TASK TO COMPLETE
Copy out all of the lines below exactly; the pictures do not belong in the copy.

DATA FOR THIS EXERCISE
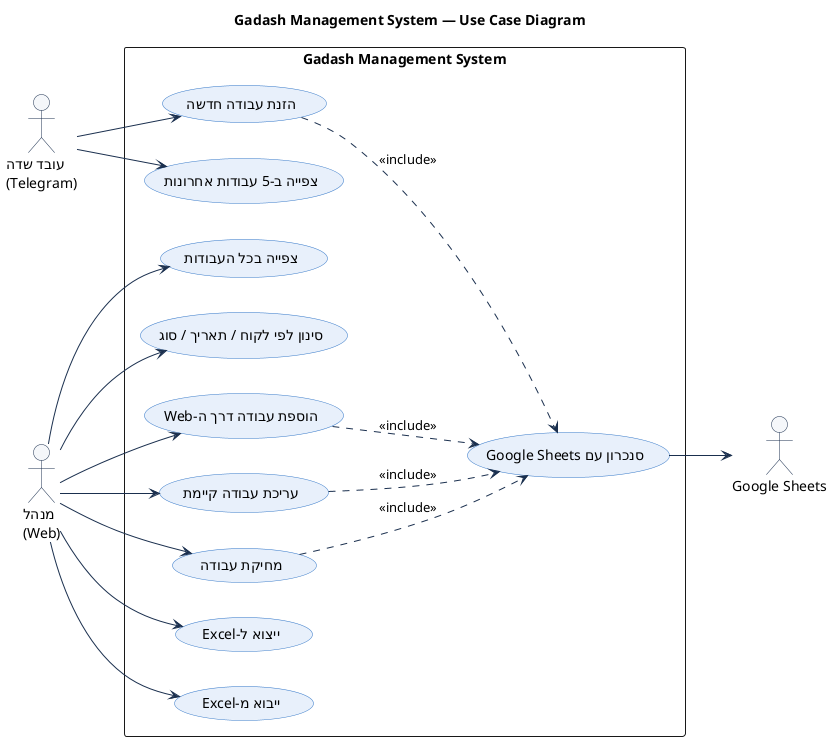
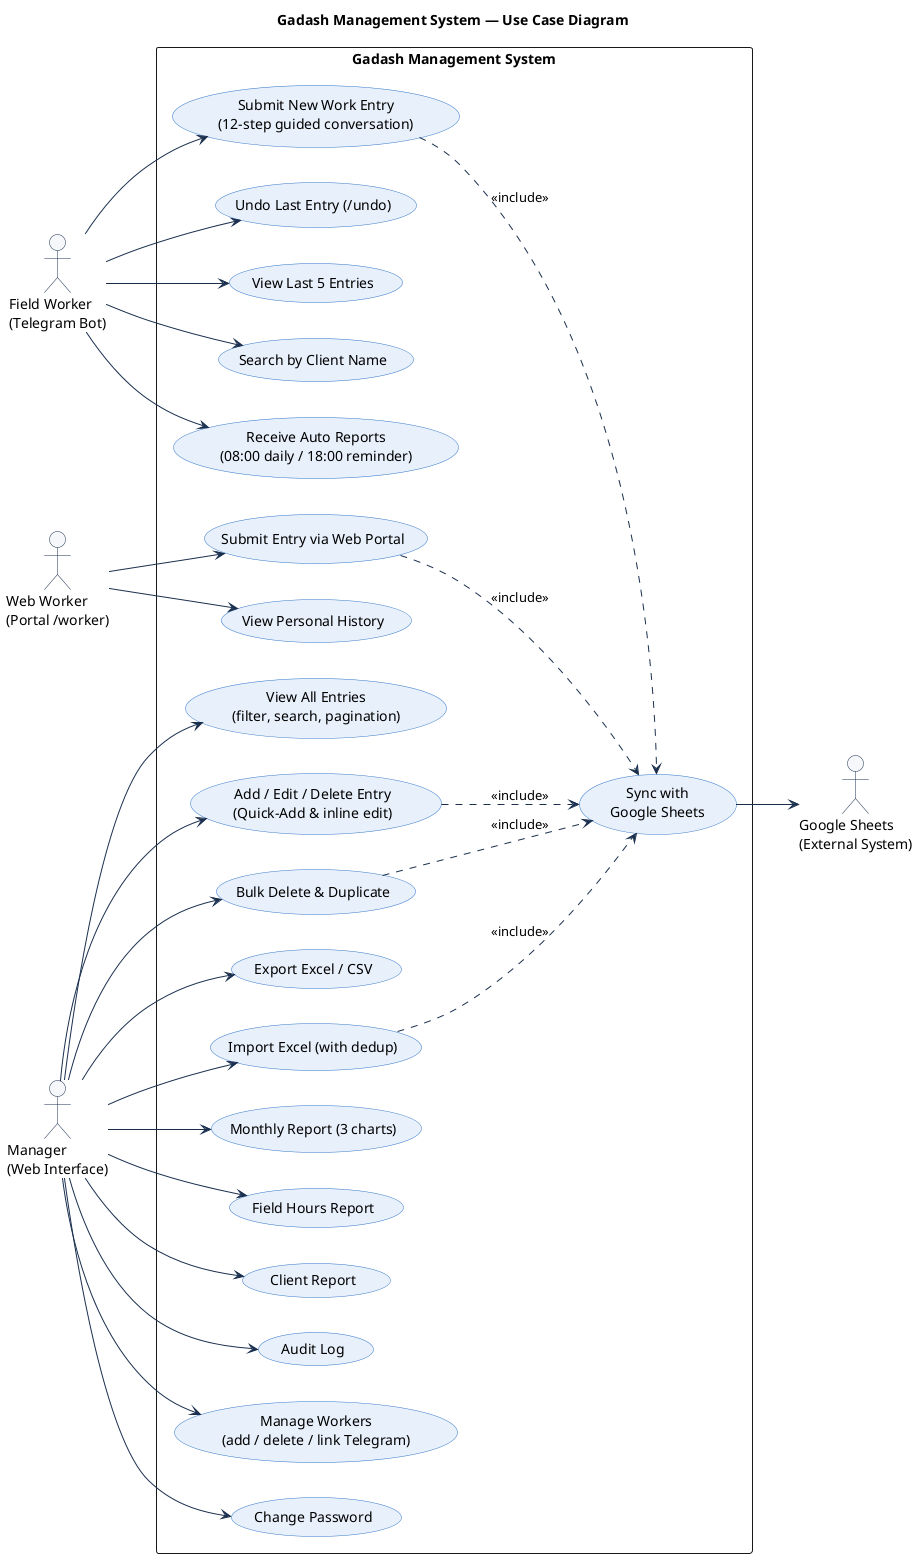
@startuml
title Gadash Management System — Use Case Diagram

left to right direction
+ skinparam backgroundColor #ffffff
skinparam packageStyle rectangle
skinparam usecase {
  BackgroundColor #e8f0fb
  BorderColor #3578c8
  ArrowColor #1a2f4e
+   FontColor #000000
}
skinparam actor {
  BackgroundColor #f5f7fa
  BorderColor #1a2f4e
+   FontColor #000000
}

- actor "עובד שדה\n(Telegram)" as FieldWorker
- actor "מנהל\n(Web)" as Manager
- actor "Google Sheets" as GSheets
+ actor "Field Worker\n(Telegram Bot)" as FieldWorker
+ actor "Web Worker\n(Portal /worker)" as WebWorker
+ actor "Manager\n(Web Interface)" as Manager
+ actor "Google Sheets\n(External System)" as GSheets

rectangle "Gadash Management System" {
-   usecase "הזנת עבודה חדשה" as UC1
-   usecase "צפייה ב-5 עבודות אחרונות" as UC2
-   usecase "צפייה בכל העבודות" as UC3
-   usecase "סינון לפי לקוח / תאריך / סוג" as UC4
-   usecase "הוספת עבודה דרך ה-Web" as UC5
-   usecase "עריכת עבודה קיימת" as UC6
-   usecase "מחיקת עבודה" as UC7
-   usecase "ייצוא ל-Excel" as UC8
-   usecase "ייבוא מ-Excel" as UC9
-   usecase "סנכרון עם Google Sheets" as UC10
+ 
+   usecase "Submit New Work Entry\n(12-step guided conversation)" as UC1
+   usecase "Undo Last Entry (/undo)" as UC2
+   usecase "View Last 5 Entries" as UC3
+   usecase "Search by Client Name" as UC4
+   usecase "Receive Auto Reports\n(08:00 daily / 18:00 reminder)" as UC5
+ 
+   usecase "Submit Entry via Web Portal" as UC6
+   usecase "View Personal History" as UC7
+ 
+   usecase "View All Entries\n(filter, search, pagination)" as UC8
+   usecase "Add / Edit / Delete Entry\n(Quick-Add & inline edit)" as UC9
+   usecase "Bulk Delete & Duplicate" as UC10
+   usecase "Export Excel / CSV" as UC11
+   usecase "Import Excel (with dedup)" as UC12
+   usecase "Monthly Report (3 charts)" as UC13
+   usecase "Field Hours Report" as UC14
+   usecase "Client Report" as UC15
+   usecase "Audit Log" as UC16
+   usecase "Manage Workers\n(add / delete / link Telegram)" as UC17
+   usecase "Change Password" as UC18
+ 
+   usecase "Sync with\nGoogle Sheets" as UC_SYNC
}

FieldWorker --> UC1
FieldWorker --> UC2
- Manager --> UC3
- Manager --> UC4
- Manager --> UC5
- Manager --> UC6
- Manager --> UC7
+ FieldWorker --> UC3
+ FieldWorker --> UC4
+ FieldWorker --> UC5
+ 
+ WebWorker --> UC6
+ WebWorker --> UC7
+ 
Manager --> UC8
Manager --> UC9
- UC1 ..> UC10 : <<include>>
- UC5 ..> UC10 : <<include>>
- UC6 ..> UC10 : <<include>>
- UC7 ..> UC10 : <<include>>
- UC10 --> GSheets
+ Manager --> UC10
+ Manager --> UC11
+ Manager --> UC12
+ Manager --> UC13
+ Manager --> UC14
+ Manager --> UC15
+ Manager --> UC16
+ Manager --> UC17
+ Manager --> UC18
+ 
+ UC1  ..> UC_SYNC : <<include>>
+ UC6  ..> UC_SYNC : <<include>>
+ UC9  ..> UC_SYNC : <<include>>
+ UC10 ..> UC_SYNC : <<include>>
+ UC12 ..> UC_SYNC : <<include>>
+ 
+ UC_SYNC --> GSheets

@enduml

SOLUTION FOR THIS EXERCISE
@startuml
title Gadash Management System — Use Case Diagram

left to right direction
+ skinparam backgroundColor #ffffff
skinparam packageStyle rectangle
skinparam usecase {
  BackgroundColor #e8f0fb
  BorderColor #3578c8
  ArrowColor #1a2f4e
+   FontColor #000000
}
skinparam actor {
  BackgroundColor #f5f7fa
  BorderColor #1a2f4e
+   FontColor #000000
}

- actor "עובד שדה\n(Telegram)" as FieldWorker
- actor "מנהל\n(Web)" as Manager
- actor "Google Sheets" as GSheets
+ actor "Field Worker\n(Telegram Bot)" as FieldWorker
+ actor "Web Worker\n(Portal /worker)" as WebWorker
+ actor "Manager\n(Web Interface)" as Manager
+ actor "Google Sheets\n(External System)" as GSheets

rectangle "Gadash Management System" {
-   usecase "הזנת עבודה חדשה" as UC1
-   usecase "צפייה ב-5 עבודות אחרונות" as UC2
-   usecase "צפייה בכל העבודות" as UC3
-   usecase "סינון לפי לקוח / תאריך / סוג" as UC4
-   usecase "הוספת עבודה דרך ה-Web" as UC5
-   usecase "עריכת עבודה קיימת" as UC6
-   usecase "מחיקת עבודה" as UC7
-   usecase "ייצוא ל-Excel" as UC8
-   usecase "ייבוא מ-Excel" as UC9
-   usecase "סנכרון עם Google Sheets" as UC10
+ 
+   usecase "Submit New Work Entry\n(12-step guided conversation)" as UC1
+   usecase "Undo Last Entry (/undo)" as UC2
+   usecase "View Last 5 Entries" as UC3
+   usecase "Search by Client Name" as UC4
+   usecase "Receive Auto Reports\n(08:00 daily / 18:00 reminder)" as UC5
+ 
+   usecase "Submit Entry via Web Portal" as UC6
+   usecase "View Personal History" as UC7
+ 
+   usecase "View All Entries\n(filter, search, pagination)" as UC8
+   usecase "Add / Edit / Delete Entry\n(Quick-Add & inline edit)" as UC9
+   usecase "Bulk Delete & Duplicate" as UC10
+   usecase "Export Excel / CSV" as UC11
+   usecase "Import Excel (with dedup)" as UC12
+   usecase "Monthly Report (3 charts)" as UC13
+   usecase "Field Hours Report" as UC14
+   usecase "Client Report" as UC15
+   usecase "Audit Log" as UC16
+   usecase "Manage Workers\n(add / delete / link Telegram)" as UC17
+   usecase "Change Password" as UC18
+ 
+   usecase "Sync with\nGoogle Sheets" as UC_SYNC
}

FieldWorker --> UC1
FieldWorker --> UC2
- Manager --> UC3
- Manager --> UC4
- Manager --> UC5
- Manager --> UC6
- Manager --> UC7
+ FieldWorker --> UC3
+ FieldWorker --> UC4
+ FieldWorker --> UC5
+ 
+ WebWorker --> UC6
+ WebWorker --> UC7
+ 
Manager --> UC8
Manager --> UC9
- UC1 ..> UC10 : <<include>>
- UC5 ..> UC10 : <<include>>
- UC6 ..> UC10 : <<include>>
- UC7 ..> UC10 : <<include>>
- UC10 --> GSheets
+ Manager --> UC10
+ Manager --> UC11
+ Manager --> UC12
+ Manager --> UC13
+ Manager --> UC14
+ Manager --> UC15
+ Manager --> UC16
+ Manager --> UC17
+ Manager --> UC18
+ 
+ UC1  ..> UC_SYNC : <<include>>
+ UC6  ..> UC_SYNC : <<include>>
+ UC9  ..> UC_SYNC : <<include>>
+ UC10 ..> UC_SYNC : <<include>>
+ UC12 ..> UC_SYNC : <<include>>
+ 
+ UC_SYNC --> GSheets

@enduml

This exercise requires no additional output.